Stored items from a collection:
◇ ◇ ◇ ◇ ◇ ◇ ◇

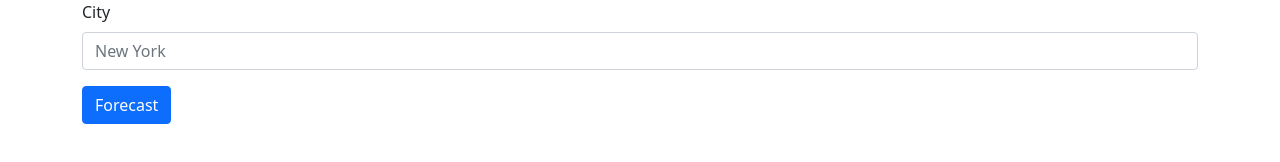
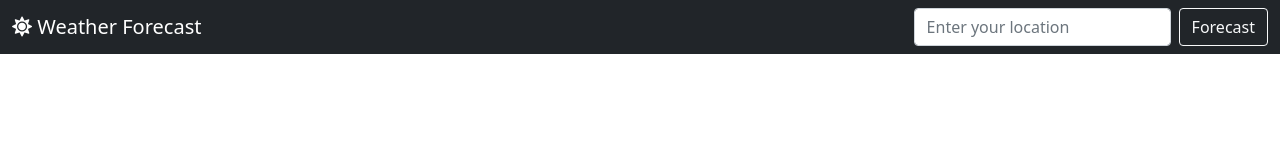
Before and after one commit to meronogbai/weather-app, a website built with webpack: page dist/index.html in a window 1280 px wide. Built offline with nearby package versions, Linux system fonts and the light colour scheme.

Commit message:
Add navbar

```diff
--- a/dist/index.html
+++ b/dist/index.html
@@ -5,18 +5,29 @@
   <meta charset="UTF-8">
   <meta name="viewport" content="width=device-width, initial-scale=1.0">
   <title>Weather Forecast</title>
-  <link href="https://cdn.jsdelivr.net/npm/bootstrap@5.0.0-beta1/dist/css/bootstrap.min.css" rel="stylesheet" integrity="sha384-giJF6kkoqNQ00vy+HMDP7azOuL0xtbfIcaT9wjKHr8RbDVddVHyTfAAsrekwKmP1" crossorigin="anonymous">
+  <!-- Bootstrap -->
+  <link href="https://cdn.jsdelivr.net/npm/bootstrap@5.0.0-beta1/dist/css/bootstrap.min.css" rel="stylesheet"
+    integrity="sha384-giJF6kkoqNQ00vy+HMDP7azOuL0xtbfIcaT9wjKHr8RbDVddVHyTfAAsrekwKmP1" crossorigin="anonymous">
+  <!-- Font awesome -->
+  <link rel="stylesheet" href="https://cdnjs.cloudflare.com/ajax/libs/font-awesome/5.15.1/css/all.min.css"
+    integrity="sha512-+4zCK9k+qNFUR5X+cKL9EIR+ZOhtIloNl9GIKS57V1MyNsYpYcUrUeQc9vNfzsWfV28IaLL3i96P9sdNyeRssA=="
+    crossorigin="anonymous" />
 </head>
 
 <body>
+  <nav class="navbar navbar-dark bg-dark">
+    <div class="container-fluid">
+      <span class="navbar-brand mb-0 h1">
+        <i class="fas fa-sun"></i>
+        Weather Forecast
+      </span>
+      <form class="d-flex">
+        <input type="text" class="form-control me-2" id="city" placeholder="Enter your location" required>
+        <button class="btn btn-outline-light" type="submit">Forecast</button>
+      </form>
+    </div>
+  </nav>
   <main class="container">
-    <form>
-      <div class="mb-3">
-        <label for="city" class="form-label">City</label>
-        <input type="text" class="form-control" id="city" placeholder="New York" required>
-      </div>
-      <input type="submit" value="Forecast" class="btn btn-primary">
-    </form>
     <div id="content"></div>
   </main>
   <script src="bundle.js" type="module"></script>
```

◇ ◇ ◇ ◇ ◇ ◇ ◇

What to work on: Pictures are not part of the copy. Return every record exactly.

Solved exercise:
Before and after one commit to meronogbai/weather-app, a website built with webpack: page dist/index.html in a window 1280 px wide. Built offline with nearby package versions, Linux system fonts and the light colour scheme.

Commit message:
Add navbar

```diff
--- a/dist/index.html
+++ b/dist/index.html
@@ -5,18 +5,29 @@
   <meta charset="UTF-8">
   <meta name="viewport" content="width=device-width, initial-scale=1.0">
   <title>Weather Forecast</title>
-  <link href="https://cdn.jsdelivr.net/npm/bootstrap@5.0.0-beta1/dist/css/bootstrap.min.css" rel="stylesheet" integrity="sha384-giJF6kkoqNQ00vy+HMDP7azOuL0xtbfIcaT9wjKHr8RbDVddVHyTfAAsrekwKmP1" crossorigin="anonymous">
+  <!-- Bootstrap -->
+  <link href="https://cdn.jsdelivr.net/npm/bootstrap@5.0.0-beta1/dist/css/bootstrap.min.css" rel="stylesheet"
+    integrity="sha384-giJF6kkoqNQ00vy+HMDP7azOuL0xtbfIcaT9wjKHr8RbDVddVHyTfAAsrekwKmP1" crossorigin="anonymous">
+  <!-- Font awesome -->
+  <link rel="stylesheet" href="https://cdnjs.cloudflare.com/ajax/libs/font-awesome/5.15.1/css/all.min.css"
+    integrity="sha512-+4zCK9k+qNFUR5X+cKL9EIR+ZOhtIloNl9GIKS57V1MyNsYpYcUrUeQc9vNfzsWfV28IaLL3i96P9sdNyeRssA=="
+    crossorigin="anonymous" />
 </head>
 
 <body>
+  <nav class="navbar navbar-dark bg-dark">
+    <div class="container-fluid">
+      <span class="navbar-brand mb-0 h1">
+        <i class="fas fa-sun"></i>
+        Weather Forecast
+      </span>
+      <form class="d-flex">
+        <input type="text" class="form-control me-2" id="city" placeholder="Enter your location" required>
+        <button class="btn btn-outline-light" type="submit">Forecast</button>
+      </form>
+    </div>
+  </nav>
   <main class="container">
-    <form>
-      <div class="mb-3">
-        <label for="city" class="form-label">City</label>
-        <input type="text" class="form-control" id="city" placeholder="New York" required>
-      </div>
-      <input type="submit" value="Forecast" class="btn btn-primary">
-    </form>
     <div id="content"></div>
   </main>
   <script src="bundle.js" type="module"></script>
```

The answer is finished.